## WHAT IS EXPECTED:
Your answer should consist of the lines below that hold the word "color".

------------

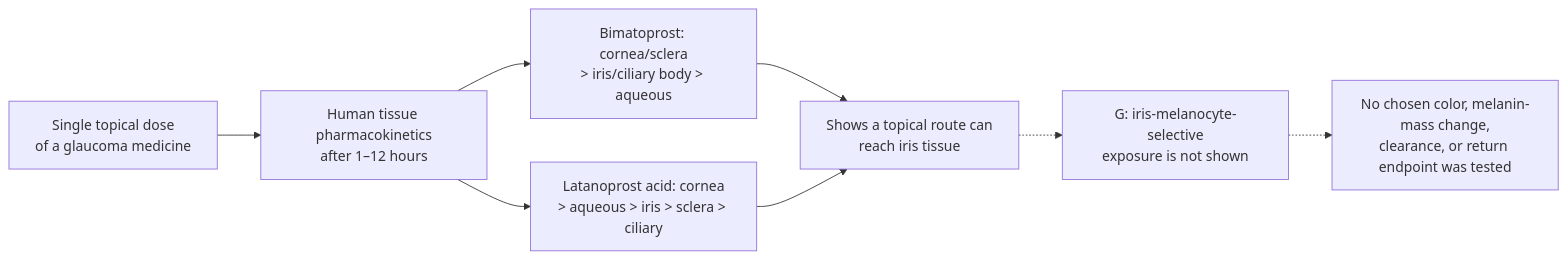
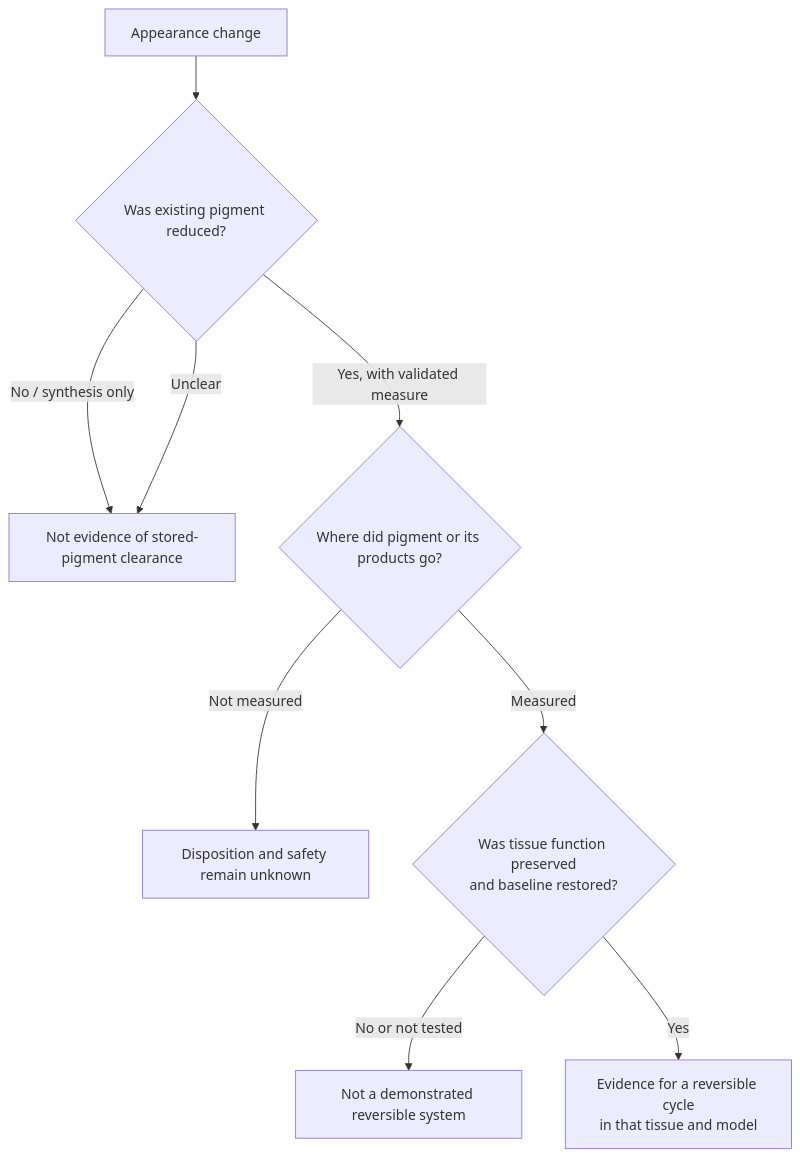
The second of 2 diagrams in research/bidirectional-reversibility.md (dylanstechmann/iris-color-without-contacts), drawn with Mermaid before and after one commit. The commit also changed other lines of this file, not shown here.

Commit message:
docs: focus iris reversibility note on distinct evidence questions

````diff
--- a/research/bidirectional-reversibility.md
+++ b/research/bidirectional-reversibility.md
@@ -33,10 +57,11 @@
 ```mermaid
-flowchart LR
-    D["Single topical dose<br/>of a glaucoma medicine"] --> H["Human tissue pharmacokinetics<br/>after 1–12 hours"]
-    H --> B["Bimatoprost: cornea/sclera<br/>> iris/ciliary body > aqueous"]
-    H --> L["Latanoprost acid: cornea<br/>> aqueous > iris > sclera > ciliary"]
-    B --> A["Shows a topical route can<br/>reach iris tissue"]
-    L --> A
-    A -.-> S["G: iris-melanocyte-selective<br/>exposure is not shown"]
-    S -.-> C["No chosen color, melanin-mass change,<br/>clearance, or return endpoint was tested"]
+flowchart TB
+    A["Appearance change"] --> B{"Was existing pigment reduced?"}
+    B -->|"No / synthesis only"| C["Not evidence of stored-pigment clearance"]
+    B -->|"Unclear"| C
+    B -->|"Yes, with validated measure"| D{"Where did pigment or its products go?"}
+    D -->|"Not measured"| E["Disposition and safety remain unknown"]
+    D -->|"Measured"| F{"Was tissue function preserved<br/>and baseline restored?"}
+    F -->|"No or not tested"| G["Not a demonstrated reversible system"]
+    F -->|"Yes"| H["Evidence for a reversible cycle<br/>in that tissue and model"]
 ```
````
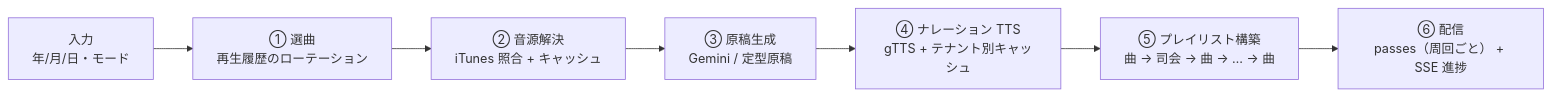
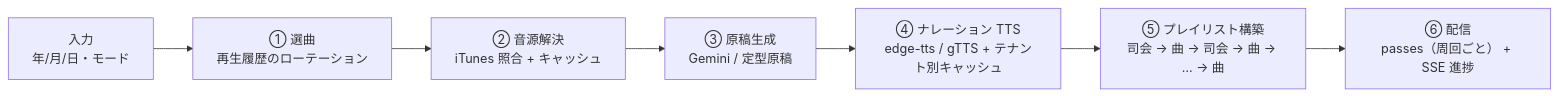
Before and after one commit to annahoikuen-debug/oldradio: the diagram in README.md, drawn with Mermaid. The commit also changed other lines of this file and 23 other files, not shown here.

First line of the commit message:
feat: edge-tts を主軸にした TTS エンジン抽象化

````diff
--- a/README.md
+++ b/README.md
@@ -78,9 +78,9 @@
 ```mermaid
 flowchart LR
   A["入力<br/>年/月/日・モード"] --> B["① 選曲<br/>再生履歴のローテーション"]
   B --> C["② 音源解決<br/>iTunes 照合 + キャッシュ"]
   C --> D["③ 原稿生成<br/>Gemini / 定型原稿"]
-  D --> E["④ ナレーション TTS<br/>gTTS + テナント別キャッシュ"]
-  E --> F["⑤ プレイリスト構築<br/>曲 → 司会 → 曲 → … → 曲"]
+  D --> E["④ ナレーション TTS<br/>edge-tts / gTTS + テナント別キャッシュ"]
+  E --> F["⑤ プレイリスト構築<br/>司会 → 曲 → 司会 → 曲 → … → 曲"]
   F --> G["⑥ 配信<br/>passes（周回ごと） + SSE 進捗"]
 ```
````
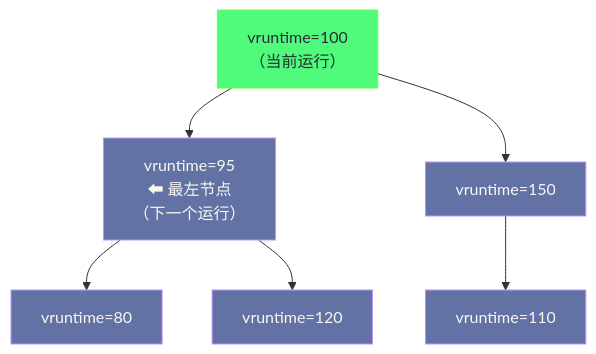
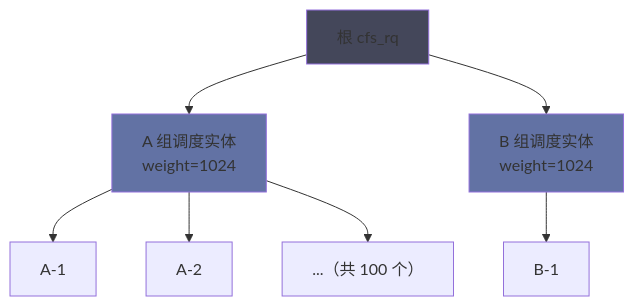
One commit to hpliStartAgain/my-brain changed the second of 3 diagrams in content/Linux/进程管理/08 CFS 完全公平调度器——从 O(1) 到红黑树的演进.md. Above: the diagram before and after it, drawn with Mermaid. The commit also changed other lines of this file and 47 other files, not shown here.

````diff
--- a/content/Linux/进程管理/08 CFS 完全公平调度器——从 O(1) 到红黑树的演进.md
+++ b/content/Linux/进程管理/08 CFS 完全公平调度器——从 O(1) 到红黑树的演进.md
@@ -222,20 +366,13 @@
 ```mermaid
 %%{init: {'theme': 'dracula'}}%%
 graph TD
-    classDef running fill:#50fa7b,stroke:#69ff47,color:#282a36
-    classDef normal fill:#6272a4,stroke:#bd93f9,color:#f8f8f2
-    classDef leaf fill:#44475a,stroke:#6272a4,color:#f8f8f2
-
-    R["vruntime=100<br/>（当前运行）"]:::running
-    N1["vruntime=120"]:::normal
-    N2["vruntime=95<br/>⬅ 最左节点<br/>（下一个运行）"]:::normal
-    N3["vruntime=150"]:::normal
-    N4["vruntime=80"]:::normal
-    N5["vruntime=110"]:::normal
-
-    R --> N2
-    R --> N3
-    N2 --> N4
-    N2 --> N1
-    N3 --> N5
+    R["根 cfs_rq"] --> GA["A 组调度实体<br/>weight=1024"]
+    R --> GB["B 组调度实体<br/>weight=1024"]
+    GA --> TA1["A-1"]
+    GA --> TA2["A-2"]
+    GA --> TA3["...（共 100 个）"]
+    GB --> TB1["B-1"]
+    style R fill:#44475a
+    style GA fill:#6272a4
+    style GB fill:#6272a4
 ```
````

------------

## ANSWER FOR THE TASK:
The second of 2 diagrams in research/bidirectional-reversibility.md (dylanstechmann/iris-color-without-contacts), drawn with Mermaid before and after one commit. The commit also changed other lines of this file, not shown here.
-    S -.-> C["No chosen color, melanin-mass change,<br/>clearance, or return endpoint was tested"]
-    classDef running fill:#50fa7b,stroke:#69ff47,color:#282a36
-    classDef normal fill:#6272a4,stroke:#bd93f9,color:#f8f8f2
-    classDef leaf fill:#44475a,stroke:#6272a4,color:#f8f8f2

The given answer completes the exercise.